The fast-paced life of today has led to a steep rise in the trend of eating fast food. Lack of time and energy leaves little scope for proper nutrition and exercise. The sedentary lifestyle that we live now involves unhealthy foods, most of which are high in calories. Whether you are eating a restaurant or cooking at home, many products used in our meals are calorie-rich. Evidently, such ruinous eating habits are detrimental for overall health. An Australian study claims that a diet with high-calorie foods may give rise to diabetes and may also impact brain health. The study also revealed that people consume an average of 650 extra kilo calories more per day than what they consumed 50 years ago. The same amount of calories are present in a fast food meal of burger, fries and soft drink.
Nicolas Cherbuin, a professor at the ANU Centre for Research on Ageing, Health and Wellbeing, remarked, “People are eating away at their brain with a really bad fast-food diet and little-to-no exercise. We’ve found strong evidence that people’s unhealthy eating habits and lack of exercise for sustained periods of time puts them at serious risk of developing type 2 diabetes and significant decline in brain function, such as dementia and brain shrinkage.”
As per the findings of the study, a large chunk of the global adult population (around 30 per cent) is either overweight or obese. It also warned that by the year 2030, over 10 per cent may be afflicted by type 2 diabetes.
“People eating too much of the wrong kind of food, particularly fast food, is the other big worry.
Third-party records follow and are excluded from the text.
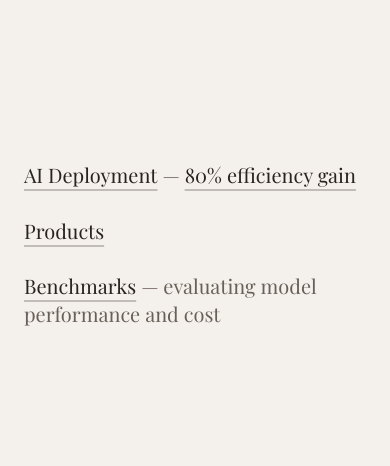
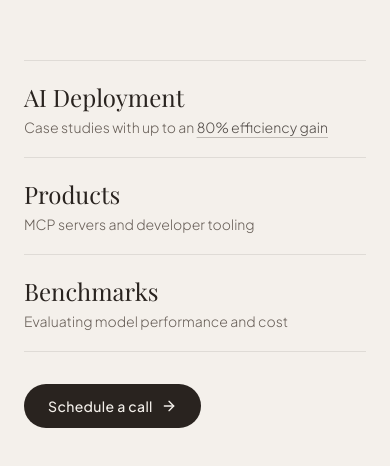
Before and after one commit to waywaypay/deerpark-website, a React (Vite) app in the folder artifacts/deerpark-web/: page / in a window 390 px wide. Shown: the part 178-644 px from the top of the page. Built offline with nearby package versions, Linux system fonts and the light colour scheme; a web font is replaced by a local one.

Commit message:
Restructure home: weighted section headers, Products descriptor, CTA, tighter mobile spacing (#209)
Co-authored-by: Claude <noreply@anthropic.com>

```diff
--- a/artifacts/deerpark-web/src/pages/home.tsx
+++ b/artifacts/deerpark-web/src/pages/home.tsx
@@ -1,43 +1,69 @@
 import { Link } from "wouter";
+import { ArrowRight } from "lucide-react";
 
 const PRODUCTIVITY_STUDY_URL =
   "https://www.anthropic.com/research/estimating-productivity-gains";
 
-const linkClass =
-  "underline decoration-foreground/25 underline-offset-[6px] hover:decoration-foreground transition-colors";
+const CONTACT_EMAIL = "contact@deerpark.io";
+
+const headingClass =
+  "font-serif text-2xl sm:text-3xl md:text-4xl text-foreground transition-colors group-hover:text-foreground/60";
+
+const descriptorClass =
+  "mt-1 text-sm sm:text-base text-muted-foreground font-light";
+
+const inlineLinkClass =
+  "underline decoration-foreground/25 underline-offset-4 hover:decoration-foreground text-foreground/80 hover:text-foreground transition-colors";
 
 export default function Home() {
   return (
-    <main className="min-h-[100dvh] bg-background text-foreground flex items-center px-6 selection:bg-foreground selection:text-background">
-      <ul className="w-full max-w-3xl mx-auto space-y-7 text-xl sm:text-2xl md:text-3xl font-serif leading-snug">
-        <li>
-          <Link href="/case-studies" className={linkClass}>
-            AI Deployment
+    <main className="min-h-[100dvh] bg-background text-foreground flex items-center px-6 py-14 sm:py-20 selection:bg-foreground selection:text-background">
+      <div className="w-full max-w-3xl mx-auto">
+        <ul className="border-b border-foreground/10">
+          <li className="border-t border-foreground/10 py-5 sm:py-7 md:py-8">
+            <Link href="/case-studies" className="group inline-block">
+              <span className={headingClass}>AI Deployment</span>
             </Link>
-          <span className="text-muted-foreground font-light">{" — "}</span>
+            <p className={descriptorClass}>
+              Case studies with up to an{" "}
               <a
                 href={PRODUCTIVITY_STUDY_URL}
                 target="_blank"
                 rel="noopener noreferrer"
-            className={linkClass}
+                className={inlineLinkClass}
               >
                 80% efficiency gain
               </a>
+            </p>
           </li>
-        <li>
-          <Link href="/products" className={linkClass}>
-            Products
+          <li className="border-t border-foreground/10 py-5 sm:py-7 md:py-8">
+            <Link href="/products" className="group inline-block">
+              <span className={headingClass}>Products</span>
             </Link>
+            <p className={descriptorClass}>
+              MCP servers and developer tooling
+            </p>
           </li>
-        <li>
-          <Link href="/benchmarks" className={linkClass}>
-            Benchmarks
+          <li className="border-t border-foreground/10 py-5 sm:py-7 md:py-8">
+            <Link href="/benchmarks" className="group inline-block">
+              <span className={headingClass}>Benchmarks</span>
             </Link>
-          <span className="text-muted-foreground font-light">
-            {" — evaluating model performance and cost"}
-          </span>
+            <p className={descriptorClass}>
+              Evaluating model performance and cost
+            </p>
           </li>
         </ul>
+
+        <div className="mt-8 sm:mt-12">
+          <a
+            href={`mailto:${CONTACT_EMAIL}`}
+            className="group inline-flex items-center gap-2 rounded-full bg-foreground text-background px-6 py-3 text-sm sm:text-base font-medium tracking-wide hover:bg-foreground/85 transition-colors"
+          >
+            Schedule a call
+            <ArrowRight className="w-4 h-4 transition-transform group-hover:translate-x-0.5" />
+          </a>
+        </div>
+      </div>
     </main>
   );
 }
```
Lines whose indentation alone changed are shown as unchanged.
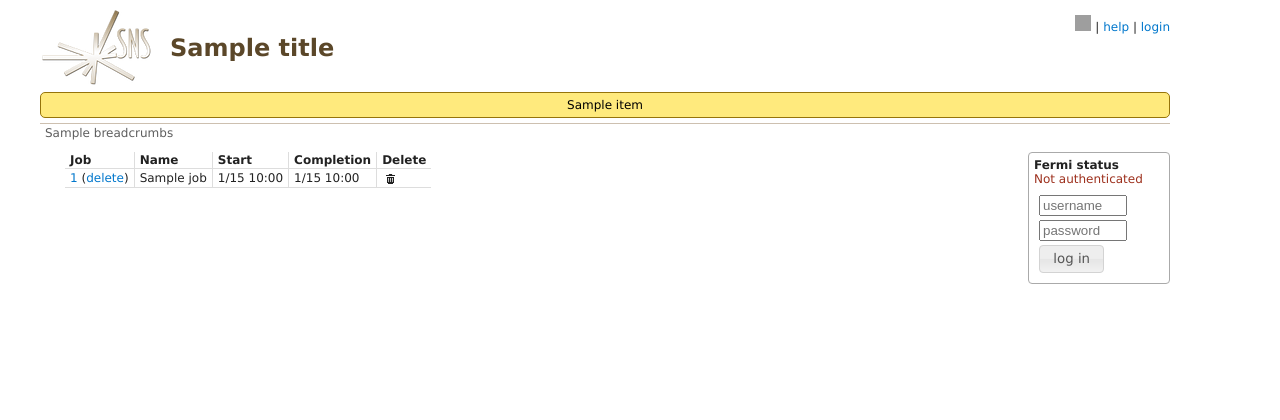
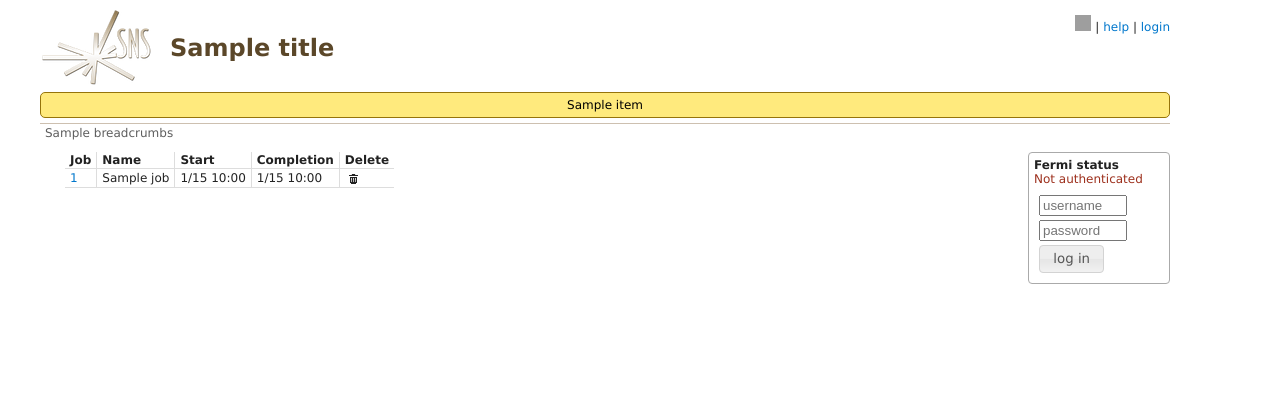
Before and after one commit to serena617/reduction_service, a Django app: template templates/remote/query_remote_jobs.html in a window 1280 px wide. Shown: the top 420 px of the page. Run offline with Django 3.2, Linux system fonts and the light colour scheme; the template is opened without the code that fills it: most values are stand-ins (such as "Sample title", 1, 10 or a date in 2020); some libraries are stand-ins or nearby versions; grey boxes are pictures that could not be loaded.

Commit message:
remove old link

```diff
--- a/templates/remote/query_remote_jobs.html
+++ b/templates/remote/query_remote_jobs.html
@@ -19,8 +19,7 @@ Please use the form on this page.
   <tbody>
   {% for job in status_data|dictsort:"ID" %}
     <tr class="{% if forloop.counter|divisibleby:2 %}even{% else %}odd{% endif %}">
-      <td><a href="{% url 'remote_job_details' job.ID%}">{{ job.ID }}</a>
-          (<a href="{% url 'remote_stop_transaction' job.TransID %}?back_url={{ back_url }}">delete</a>)</td>
+      <td><a href="{% url 'remote_job_details' job.ID%}">{{ job.ID }}</a></td>
       <td>{{ job.JobName }}</td>
       <td>{{ job.StartDate|date:"n/d H:i" }}</td>
       <td>{{ job.CompletionDate|date:"n/d H:i" }}</td>
```
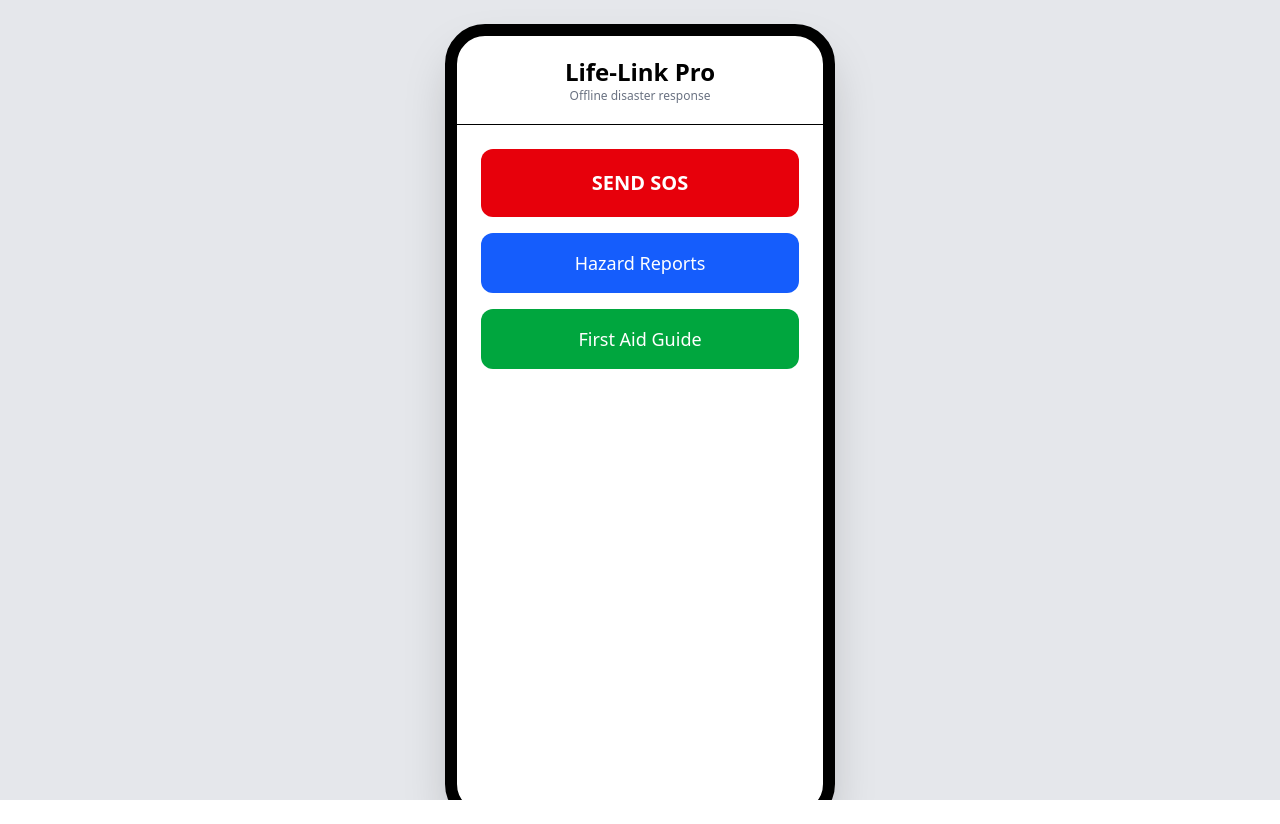
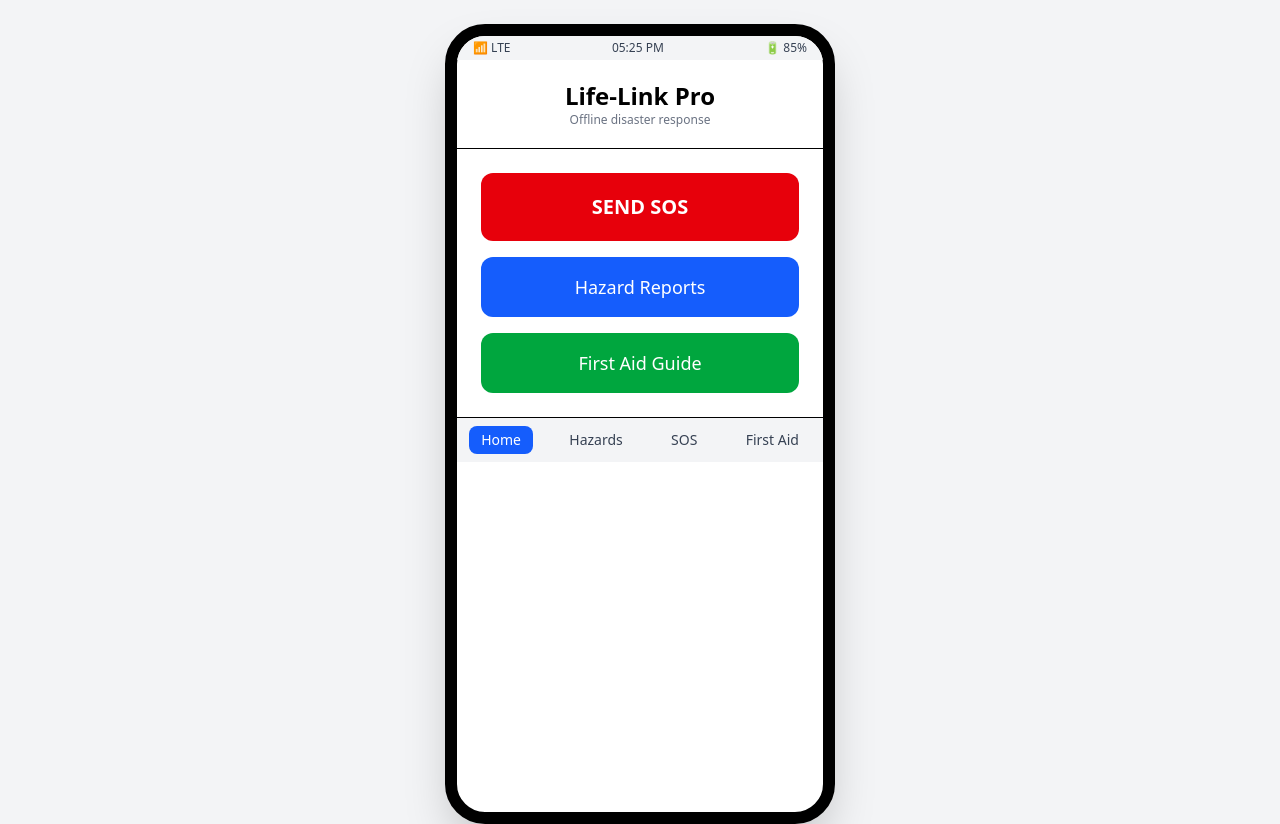
Before and after one commit to Saahil-Gupta/MEC--2025, a React (Vite) app in the folder life-link-pro/: page / in a window 1280 px wide. Before the commit the page ends 800 px from the top, so only its background shows below. Built offline with nearby package versions, Linux system fonts and the light colour scheme.

Commit message:
Updated Components & Made changed in App.jsx

```diff
--- a/life-link-pro/src/App.jsx
+++ b/life-link-pro/src/App.jsx
@@ -13,13 +13,14 @@ export default function App() {
   const navigate = (p) => setPage(p);
 
   return (
-    <MobileFrame>
+    <div className="flex justify-center items-center min-h-screen bg-gray-100">
+      <MobileFrame navigate={navigate} current={page}>
         {page === "home" && <Home navigate={navigate} />}
         {page === "sos" && <SOS navigate={navigate} />}
         {page === "hazards" && <HazardMap navigate={navigate} />}
         {page === "addHazard" && <AddHazard navigate={navigate} />}
         {page === "firstAid" && <FirstAid navigate={navigate} />}
       </MobileFrame>
-
+    </div>
   );
 }
--- /dev/null
+++ b/life-link-pro/src/components/BottomNav.jsx
@@ -0,0 +1,22 @@
+export default function BottomNav({ navigate, current }) {
+  const links = [
+    { id: "home", label: "Home" },
+    { id: "hazards", label: "Hazards" },
+    { id: "sos", label: "SOS" },
+    { id: "firstAid", label: "First Aid" },
+  ];
+
+  return (
+    <div className="flex justify-around bg-gray-100 border-t py-2 text-sm">
+      {links.map(link => (
+        <button
+          key={link.id}
+          onClick={() => navigate(link.id)}
+          className={`px-3 py-1 rounded-lg ${current === link.id ? 'bg-blue-600 text-white' : 'text-gray-700'}`}
+        >
+          {link.label}
+        </button>
+      ))}
+    </div>
+  );
+}
--- a/life-link-pro/src/components/Header.jsx
+++ b/life-link-pro/src/components/Header.jsx
@@ -0,0 +1,18 @@
+export default function Header({ title, onBack }) {
+  return (
+    <div className="flex items-center justify-between px-4 py-3 border-b bg-gray-50">
+      {onBack ? (
+        <button
+          onClick={onBack}
+          className="text-blue-600 font-medium hover:underline"
+        >
+          ← Back
+        </button>
+      ) : (
+        <span></span>
+      )}
+      <h2 className="text-lg font-bold text-gray-900">{title}</h2>
+      <span></span>
+    </div>
+  );
+}
--- a/life-link-pro/src/components/MobileFrame.jsx
+++ b/life-link-pro/src/components/MobileFrame.jsx
@@ -1,9 +1,9 @@
-export default function MobileFrame({ children }) {
+import StatusBar from "../components/StatusBar";
+import BottomNav from "../components/BottomNav";
+
+export default function MobileFrame({ children, navigate, current }) {
   return (
-    <div className="w-full h-screen flex justify-center items-start bg-gray-200 overflow-auto">
-      <div
-        className="
-          w-[390px]
+    <div className="w-[390px]
           h-[800px]
           bg-white
           rounded-[40px]
@@ -12,10 +12,10 @@ export default function MobileFrame({ children }) {
           shadow-2xl
           overflow-hidden
           mt-6
-        "
-      >
-        {children}
-      </div>
+        ">
+      <StatusBar />
+      <div className="flex-1 overflow-y-auto">{children}</div>
+      <BottomNav navigate={navigate} current={current} />
     </div>
   );
 }
--- /dev/null
+++ b/life-link-pro/src/components/StatusBar.jsx
@@ -0,0 +1,11 @@
+export default function StatusBar() {
+  const time = new Date().toLocaleTimeString([], { hour: '2-digit', minute: '2-digit' });
+
+  return (
+    <div className="flex justify-between items-center text-xs px-4 py-1 bg-gray-100 text-gray-700">
+      <span>📶 LTE</span>
+      <span>{time}</span>
+      <span>🔋 85%</span>
+    </div>
+  );
+}
--- /dev/null
+++ b/life-link-pro/src/components/card.jsx
@@ -0,0 +1,8 @@
+export default function Card({ title, content }) {
+  return (
+    <div className="bg-white rounded-xl shadow p-4 border">
+      <h3 className="text-lg font-semibold mb-2">{title}</h3>
+      <p className="text-sm text-gray-600">{content}</p>
+    </div>
+  );
+}
```
Lines whose indentation alone changed are shown as unchanged.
The damage done is pretty much irreversible once a person reaches midlife, so we urge everyone to eat healthy and get in shape as early as possible – preferably in childhood but certainly by early adulthood,” added Cherbuin.
It was a known fact there was a relationship between type 2 diabetes and deterioration of brain function. The study discovered that loss of neurons and their functioning begin early in life, establishing a clear association between junk food and brain deterioration.